THE PROBLEM
All entries below are to be reproduced exactly.

DATA SHOWN
>>>>>

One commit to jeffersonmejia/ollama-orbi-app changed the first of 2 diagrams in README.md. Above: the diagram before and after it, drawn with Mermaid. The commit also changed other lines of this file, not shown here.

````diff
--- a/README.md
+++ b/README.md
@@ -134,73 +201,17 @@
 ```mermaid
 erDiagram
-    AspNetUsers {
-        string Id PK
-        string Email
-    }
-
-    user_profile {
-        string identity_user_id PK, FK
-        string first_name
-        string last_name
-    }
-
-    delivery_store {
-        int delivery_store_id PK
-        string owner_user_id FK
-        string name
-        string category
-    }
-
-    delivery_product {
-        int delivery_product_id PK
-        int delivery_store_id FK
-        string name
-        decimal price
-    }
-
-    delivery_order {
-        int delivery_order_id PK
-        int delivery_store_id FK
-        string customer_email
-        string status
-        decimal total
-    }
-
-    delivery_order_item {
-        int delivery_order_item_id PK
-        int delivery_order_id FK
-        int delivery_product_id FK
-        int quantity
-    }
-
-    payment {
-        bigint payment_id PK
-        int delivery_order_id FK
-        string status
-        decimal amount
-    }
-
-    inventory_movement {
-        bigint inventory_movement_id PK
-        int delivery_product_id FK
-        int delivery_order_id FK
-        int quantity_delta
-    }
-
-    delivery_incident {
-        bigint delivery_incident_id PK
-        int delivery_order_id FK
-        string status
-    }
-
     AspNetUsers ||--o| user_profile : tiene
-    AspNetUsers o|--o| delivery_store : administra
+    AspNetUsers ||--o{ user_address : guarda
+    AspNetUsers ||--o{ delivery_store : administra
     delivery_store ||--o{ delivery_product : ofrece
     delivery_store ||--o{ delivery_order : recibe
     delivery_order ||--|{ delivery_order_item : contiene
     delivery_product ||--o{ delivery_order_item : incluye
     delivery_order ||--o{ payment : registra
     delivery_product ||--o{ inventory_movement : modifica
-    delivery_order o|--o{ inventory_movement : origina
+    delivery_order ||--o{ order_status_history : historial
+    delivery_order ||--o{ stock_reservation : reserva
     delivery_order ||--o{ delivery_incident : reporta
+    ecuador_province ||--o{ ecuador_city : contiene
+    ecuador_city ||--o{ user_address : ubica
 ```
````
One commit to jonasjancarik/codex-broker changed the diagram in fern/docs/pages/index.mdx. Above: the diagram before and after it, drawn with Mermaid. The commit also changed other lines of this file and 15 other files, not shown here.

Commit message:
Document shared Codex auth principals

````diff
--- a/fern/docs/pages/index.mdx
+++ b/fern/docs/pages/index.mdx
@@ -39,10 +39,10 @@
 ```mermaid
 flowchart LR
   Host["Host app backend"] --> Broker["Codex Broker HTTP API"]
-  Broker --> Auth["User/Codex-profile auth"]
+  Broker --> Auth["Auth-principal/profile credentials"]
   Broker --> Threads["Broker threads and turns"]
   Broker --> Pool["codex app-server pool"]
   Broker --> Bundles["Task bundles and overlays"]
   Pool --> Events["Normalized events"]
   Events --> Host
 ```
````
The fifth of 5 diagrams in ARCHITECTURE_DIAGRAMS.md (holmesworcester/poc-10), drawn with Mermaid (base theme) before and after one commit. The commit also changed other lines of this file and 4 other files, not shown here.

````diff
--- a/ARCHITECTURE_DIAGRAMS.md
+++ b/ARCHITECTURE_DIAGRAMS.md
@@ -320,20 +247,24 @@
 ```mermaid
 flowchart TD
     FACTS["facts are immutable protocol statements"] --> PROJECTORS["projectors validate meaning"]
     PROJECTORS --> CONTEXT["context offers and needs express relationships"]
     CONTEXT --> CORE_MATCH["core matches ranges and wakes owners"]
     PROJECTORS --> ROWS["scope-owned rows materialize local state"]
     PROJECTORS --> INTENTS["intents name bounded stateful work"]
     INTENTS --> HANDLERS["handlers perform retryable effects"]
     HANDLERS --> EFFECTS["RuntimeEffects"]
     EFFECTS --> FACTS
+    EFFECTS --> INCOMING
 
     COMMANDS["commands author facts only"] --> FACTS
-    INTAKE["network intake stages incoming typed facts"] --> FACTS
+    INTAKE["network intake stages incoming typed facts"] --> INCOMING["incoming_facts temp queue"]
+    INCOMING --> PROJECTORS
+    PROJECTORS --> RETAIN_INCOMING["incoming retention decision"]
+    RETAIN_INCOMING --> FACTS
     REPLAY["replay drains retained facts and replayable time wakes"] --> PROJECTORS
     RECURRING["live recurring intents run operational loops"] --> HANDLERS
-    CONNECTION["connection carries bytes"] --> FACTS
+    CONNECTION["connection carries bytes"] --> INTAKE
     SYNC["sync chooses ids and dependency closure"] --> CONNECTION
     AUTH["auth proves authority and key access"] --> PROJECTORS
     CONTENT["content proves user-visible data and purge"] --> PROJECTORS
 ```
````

<<<<<

TASK OUTPUT
One commit to jeffersonmejia/ollama-orbi-app changed the first of 2 diagrams in README.md. Above: the diagram before and after it, drawn with Mermaid. The commit also changed other lines of this file, not shown here.

````diff
--- a/README.md
+++ b/README.md
@@ -134,73 +201,17 @@
 ```mermaid
 erDiagram
-    AspNetUsers {
-        string Id PK
-        string Email
-    }
-
-    user_profile {
-        string identity_user_id PK, FK
-        string first_name
-        string last_name
-    }
-
-    delivery_store {
-        int delivery_store_id PK
-        string owner_user_id FK
-        string name
-        string category
-    }
-
-    delivery_product {
-        int delivery_product_id PK
-        int delivery_store_id FK
-        string name
-        decimal price
-    }
-
-    delivery_order {
-        int delivery_order_id PK
-        int delivery_store_id FK
-        string customer_email
-        string status
-        decimal total
-    }
-
-    delivery_order_item {
-        int delivery_order_item_id PK
-        int delivery_order_id FK
-        int delivery_product_id FK
-        int quantity
-    }
-
-    payment {
-        bigint payment_id PK
-        int delivery_order_id FK
-        string status
-        decimal amount
-    }
-
-    inventory_movement {
-        bigint inventory_movement_id PK
-        int delivery_product_id FK
-        int delivery_order_id FK
-        int quantity_delta
-    }
-
-    delivery_incident {
-        bigint delivery_incident_id PK
-        int delivery_order_id FK
-        string status
-    }
-
     AspNetUsers ||--o| user_profile : tiene
-    AspNetUsers o|--o| delivery_store : administra
+    AspNetUsers ||--o{ user_address : guarda
+    AspNetUsers ||--o{ delivery_store : administra
     delivery_store ||--o{ delivery_product : ofrece
     delivery_store ||--o{ delivery_order : recibe
     delivery_order ||--|{ delivery_order_item : contiene
     delivery_product ||--o{ delivery_order_item : incluye
     delivery_order ||--o{ payment : registra
     delivery_product ||--o{ inventory_movement : modifica
-    delivery_order o|--o{ inventory_movement : origina
+    delivery_order ||--o{ order_status_history : historial
+    delivery_order ||--o{ stock_reservation : reserva
     delivery_order ||--o{ delivery_incident : reporta
+    ecuador_province ||--o{ ecuador_city : contiene
+    ecuador_city ||--o{ user_address : ubica
 ```
````
One commit to jonasjancarik/codex-broker changed the diagram in fern/docs/pages/index.mdx. Above: the diagram before and after it, drawn with Mermaid. The commit also changed other lines of this file and 15 other files, not shown here.

Commit message:
Document shared Codex auth principals

````diff
--- a/fern/docs/pages/index.mdx
+++ b/fern/docs/pages/index.mdx
@@ -39,10 +39,10 @@
 ```mermaid
 flowchart LR
   Host["Host app backend"] --> Broker["Codex Broker HTTP API"]
-  Broker --> Auth["User/Codex-profile auth"]
+  Broker --> Auth["Auth-principal/profile credentials"]
   Broker --> Threads["Broker threads and turns"]
   Broker --> Pool["codex app-server pool"]
   Broker --> Bundles["Task bundles and overlays"]
   Pool --> Events["Normalized events"]
   Events --> Host
 ```
````
The fifth of 5 diagrams in ARCHITECTURE_DIAGRAMS.md (holmesworcester/poc-10), drawn with Mermaid (base theme) before and after one commit. The commit also changed other lines of this file and 4 other files, not shown here.

````diff
--- a/ARCHITECTURE_DIAGRAMS.md
+++ b/ARCHITECTURE_DIAGRAMS.md
@@ -320,20 +247,24 @@
 ```mermaid
 flowchart TD
     FACTS["facts are immutable protocol statements"] --> PROJECTORS["projectors validate meaning"]
     PROJECTORS --> CONTEXT["context offers and needs express relationships"]
     CONTEXT --> CORE_MATCH["core matches ranges and wakes owners"]
     PROJECTORS --> ROWS["scope-owned rows materialize local state"]
     PROJECTORS --> INTENTS["intents name bounded stateful work"]
     INTENTS --> HANDLERS["handlers perform retryable effects"]
     HANDLERS --> EFFECTS["RuntimeEffects"]
     EFFECTS --> FACTS
+    EFFECTS --> INCOMING
 
     COMMANDS["commands author facts only"] --> FACTS
-    INTAKE["network intake stages incoming typed facts"] --> FACTS
+    INTAKE["network intake stages incoming typed facts"] --> INCOMING["incoming_facts temp queue"]
+    INCOMING --> PROJECTORS
+    PROJECTORS --> RETAIN_INCOMING["incoming retention decision"]
+    RETAIN_INCOMING --> FACTS
     REPLAY["replay drains retained facts and replayable time wakes"] --> PROJECTORS
     RECURRING["live recurring intents run operational loops"] --> HANDLERS
-    CONNECTION["connection carries bytes"] --> FACTS
+    CONNECTION["connection carries bytes"] --> INTAKE
     SYNC["sync chooses ids and dependency closure"] --> CONNECTION
     AUTH["auth proves authority and key access"] --> PROJECTORS
     CONTENT["content proves user-visible data and purge"] --> PROJECTORS
 ```
````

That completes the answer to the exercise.